## What you are asked to do
The whole listing that follows is to be restated word for word, images excluded.

## Data
____________________
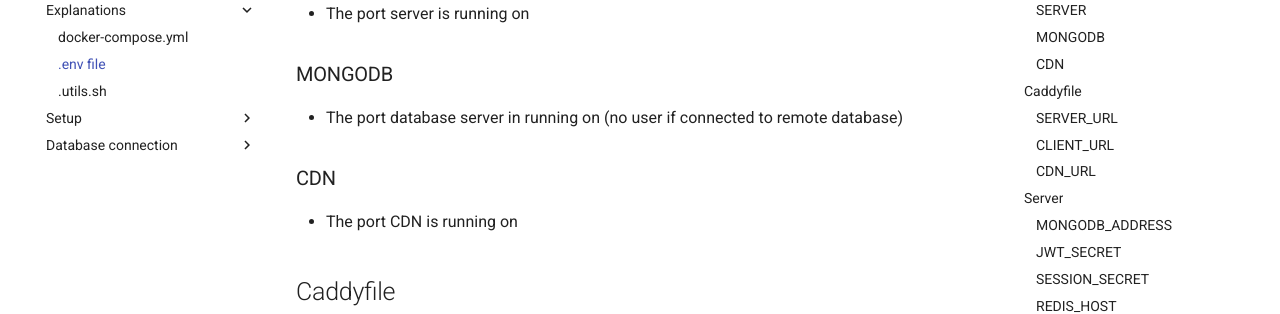
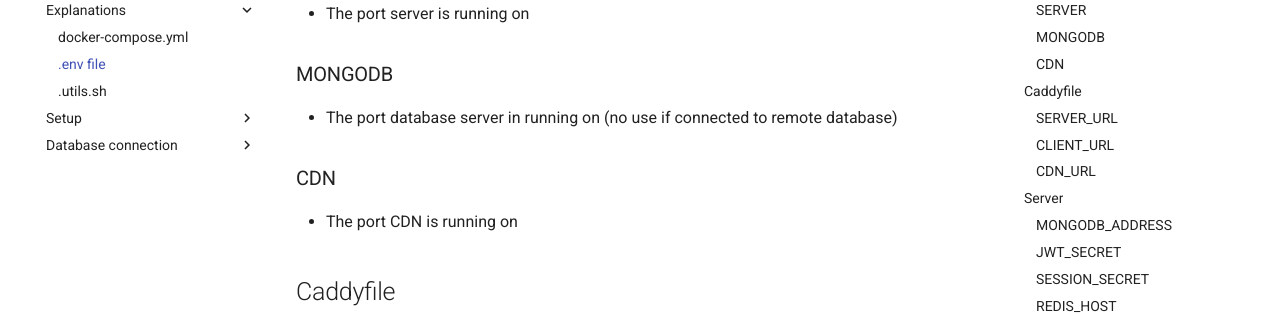
Before and after one commit to Nertivia-Compose/docs, an MkDocs documentation site: the page built from docs/explanations/env-file.md, in a window 1280 px wide and 900 px high, scrolled down 326 px. Shown: the part 152-466 px from the top of the window. Built offline with MkDocs 1.6.1 and Material for MkDocs 9.7.7, drawn with Linux system fonts in a browser that asks for light colours; comment, search, counter and statistics services are not loaded.

Commit message:
Fix typo

```diff
--- a/docs/explanations/env-file.md
+++ b/docs/explanations/env-file.md
@@ -11,7 +11,7 @@ Suffix: `_PORT`
  - The port server is running on
 
 ### MONGODB
- - The port database server in running on (no user if connected to remote database)
+ - The port database server in running on (no use if connected to remote database)
 
 ### CDN
  - The port CDN is running on
```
____________________
## Answer section
Before and after one commit to Nertivia-Compose/docs, an MkDocs documentation site: the page built from docs/explanations/env-file.md, in a window 1280 px wide and 900 px high, scrolled down 326 px. Shown: the part 152-466 px from the top of the window. Built offline with MkDocs 1.6.1 and Material for MkDocs 9.7.7, drawn with Linux system fonts in a browser that asks for light colours; comment, search, counter and statistics services are not loaded.

Commit message:
Fix typo

```diff
--- a/docs/explanations/env-file.md
+++ b/docs/explanations/env-file.md
@@ -11,7 +11,7 @@ Suffix: `_PORT`
  - The port server is running on
 
 ### MONGODB
- - The port database server in running on (no user if connected to remote database)
+ - The port database server in running on (no use if connected to remote database)
 
 ### CDN
  - The port CDN is running on
```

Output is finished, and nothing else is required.